# WHAT TO WORK ON:
Drop the images. Copy every line below character for character.
Start of Block
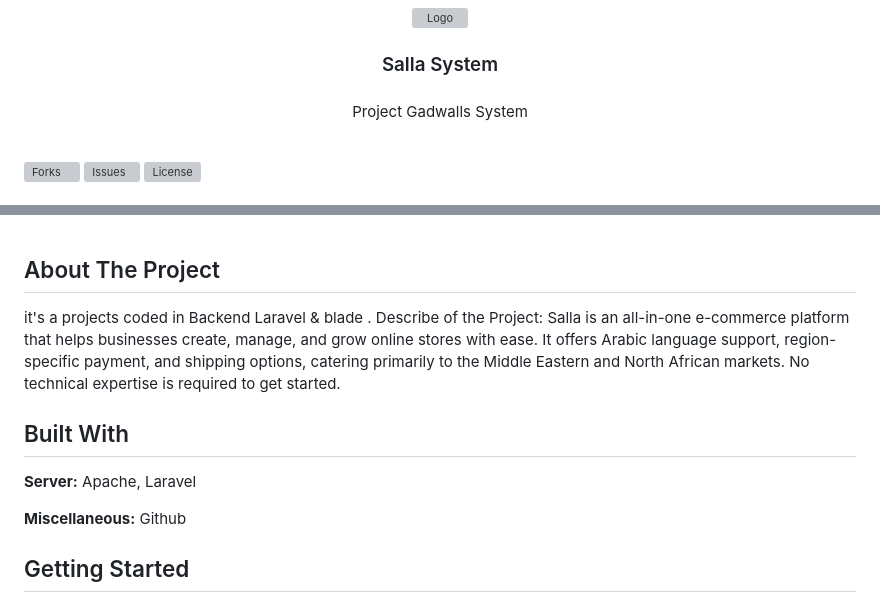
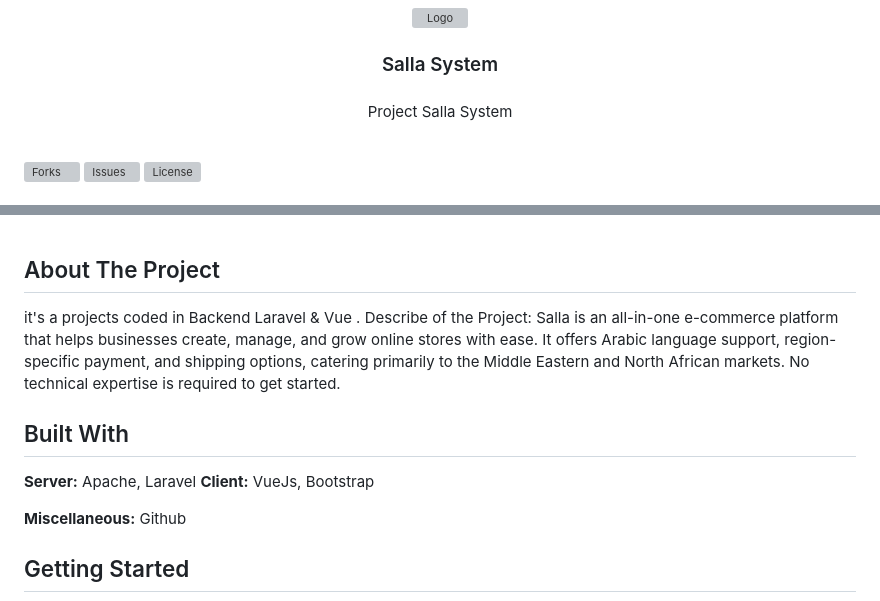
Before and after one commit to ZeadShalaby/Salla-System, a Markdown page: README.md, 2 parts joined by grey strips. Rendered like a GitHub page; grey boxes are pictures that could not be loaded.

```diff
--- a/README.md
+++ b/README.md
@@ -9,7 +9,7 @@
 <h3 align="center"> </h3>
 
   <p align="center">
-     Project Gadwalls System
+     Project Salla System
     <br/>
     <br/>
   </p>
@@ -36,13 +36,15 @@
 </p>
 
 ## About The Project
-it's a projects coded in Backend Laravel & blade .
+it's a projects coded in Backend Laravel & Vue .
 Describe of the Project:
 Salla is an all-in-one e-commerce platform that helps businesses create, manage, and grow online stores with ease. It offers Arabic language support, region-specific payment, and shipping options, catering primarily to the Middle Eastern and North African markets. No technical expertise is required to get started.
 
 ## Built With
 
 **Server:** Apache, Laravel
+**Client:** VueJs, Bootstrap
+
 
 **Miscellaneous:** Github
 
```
End of Block
# YOUR RESPONSE:
Before and after one commit to ZeadShalaby/Salla-System, a Markdown page: README.md, 2 parts joined by grey strips. Rendered like a GitHub page; grey boxes are pictures that could not be loaded.

```diff
--- a/README.md
+++ b/README.md
@@ -9,7 +9,7 @@
 <h3 align="center"> </h3>
 
   <p align="center">
-     Project Gadwalls System
+     Project Salla System
     <br/>
     <br/>
   </p>
@@ -36,13 +36,15 @@
 </p>
 
 ## About The Project
-it's a projects coded in Backend Laravel & blade .
+it's a projects coded in Backend Laravel & Vue .
 Describe of the Project:
 Salla is an all-in-one e-commerce platform that helps businesses create, manage, and grow online stores with ease. It offers Arabic language support, region-specific payment, and shipping options, catering primarily to the Middle Eastern and North African markets. No technical expertise is required to get started.
 
 ## Built With
 
 **Server:** Apache, Laravel
+**Client:** VueJs, Bootstrap
+
 
 **Miscellaneous:** Github
 
```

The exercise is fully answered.